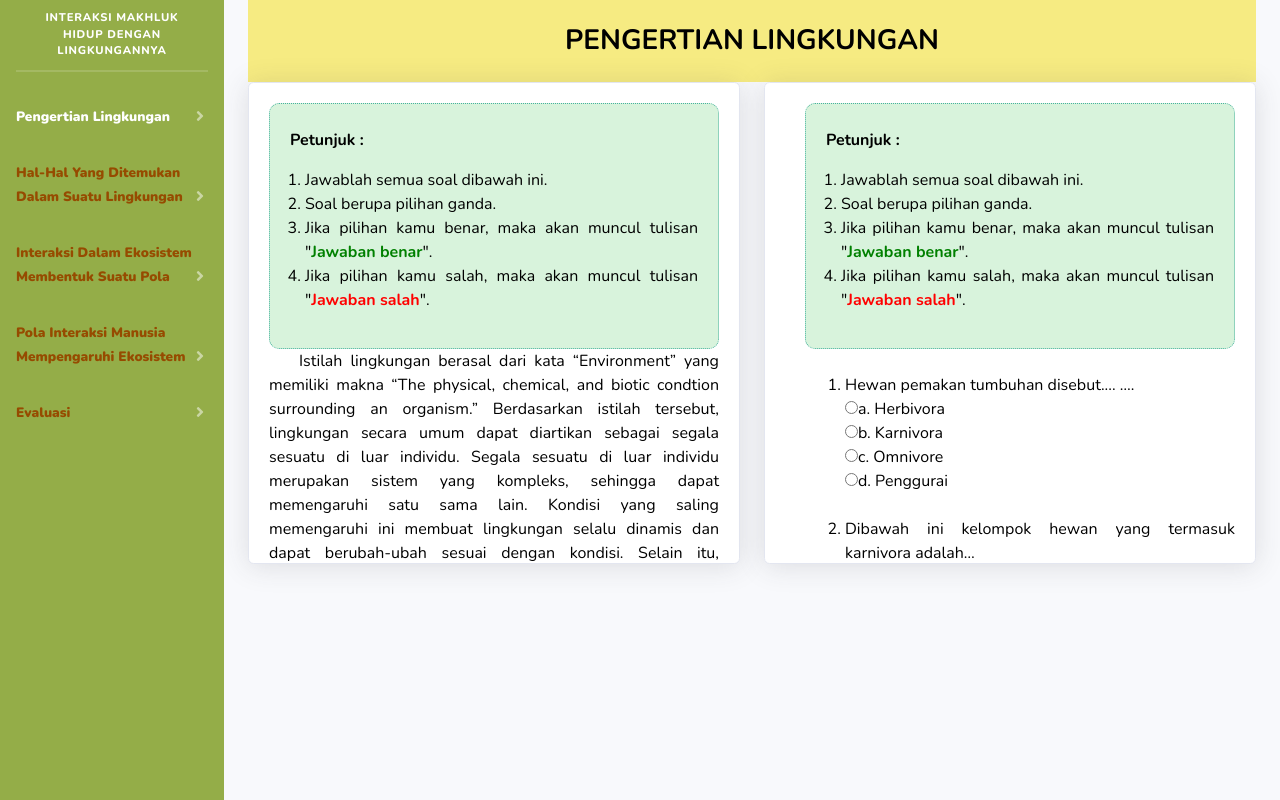
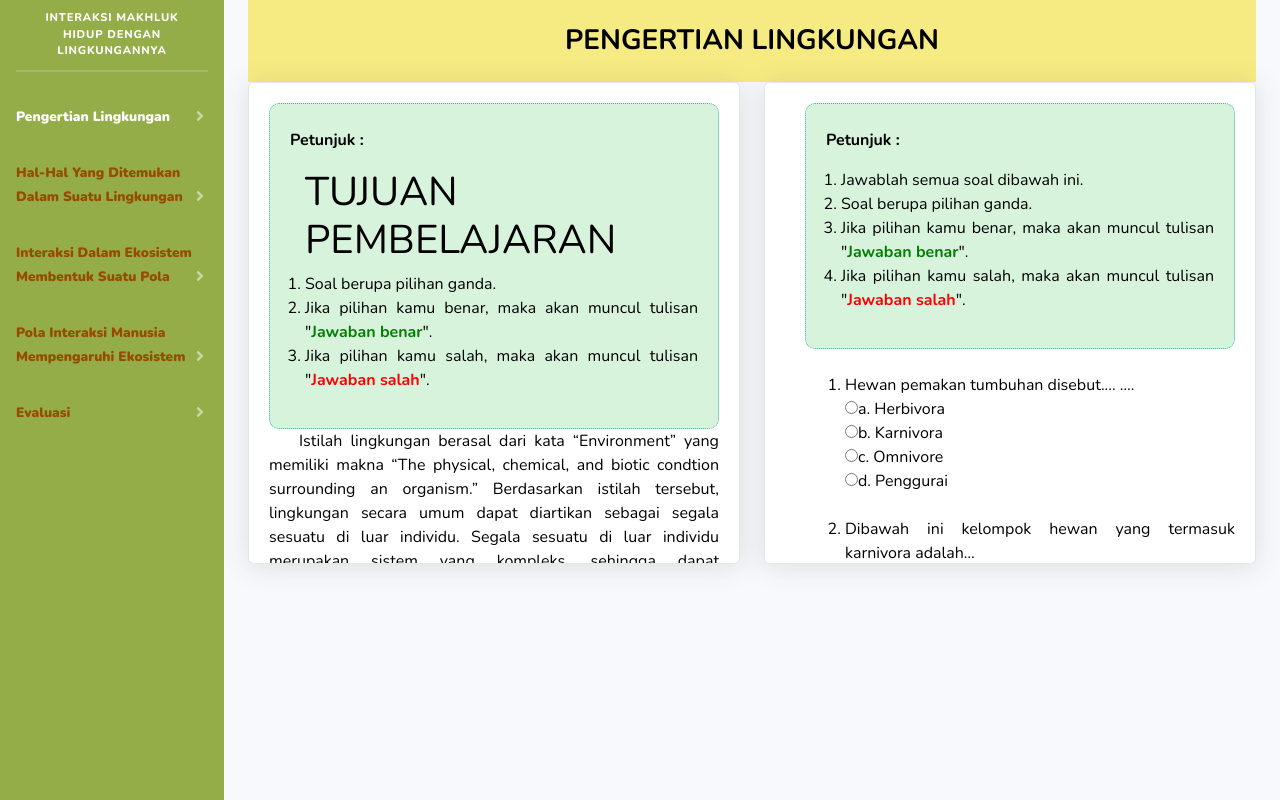
Before and after one commit to interaksimakhlukhidup/interaksimakhlukhidup.github.io, a website with bundled scripts: page pengertianlingkungan.html in a window 1280 px wide. Built offline with nearby package versions, Linux system fonts and the light colour scheme; grey boxes are pictures that could not be loaded.

Commit message:
perbaikan

```diff
--- a/pengertianlingkungan.html
+++ b/pengertianlingkungan.html
@@ -201,7 +201,7 @@
                                                 <b>Petunjuk :</b>
                                         </p>
                                         <ol style="padding-left: 15px">
-                                            <li class="nomor">Jawablah semua soal dibawah ini.</li>
+                                            <h1>TUJUAN PEMBELAJARAN</h1>
                                             <li class="nomor">Soal berupa pilihan ganda.</li>
                                             <li class="nomor">Jika pilihan kamu benar, maka akan muncul tulisan "<font style="color: green;font-weight: bold;">Jawaban benar</font>".</li>
                                             <li class="nomor">Jika pilihan kamu salah, maka akan muncul tulisan "<font style="color: red;font-weight: bold;">Jawaban salah</font>".</li>
```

-*-

◆ Required work:
What you give back must be the data above, reproduced exactly and free of pictures.

◆ Written response:
Before and after one commit to interaksimakhlukhidup/interaksimakhlukhidup.github.io, a website with bundled scripts: page pengertianlingkungan.html in a window 1280 px wide. Built offline with nearby package versions, Linux system fonts and the light colour scheme; grey boxes are pictures that could not be loaded.

Commit message:
perbaikan

```diff
--- a/pengertianlingkungan.html
+++ b/pengertianlingkungan.html
@@ -201,7 +201,7 @@
                                                 <b>Petunjuk :</b>
                                         </p>
                                         <ol style="padding-left: 15px">
-                                            <li class="nomor">Jawablah semua soal dibawah ini.</li>
+                                            <h1>TUJUAN PEMBELAJARAN</h1>
                                             <li class="nomor">Soal berupa pilihan ganda.</li>
                                             <li class="nomor">Jika pilihan kamu benar, maka akan muncul tulisan "<font style="color: green;font-weight: bold;">Jawaban benar</font>".</li>
                                             <li class="nomor">Jika pilihan kamu salah, maka akan muncul tulisan "<font style="color: red;font-weight: bold;">Jawaban salah</font>".</li>
```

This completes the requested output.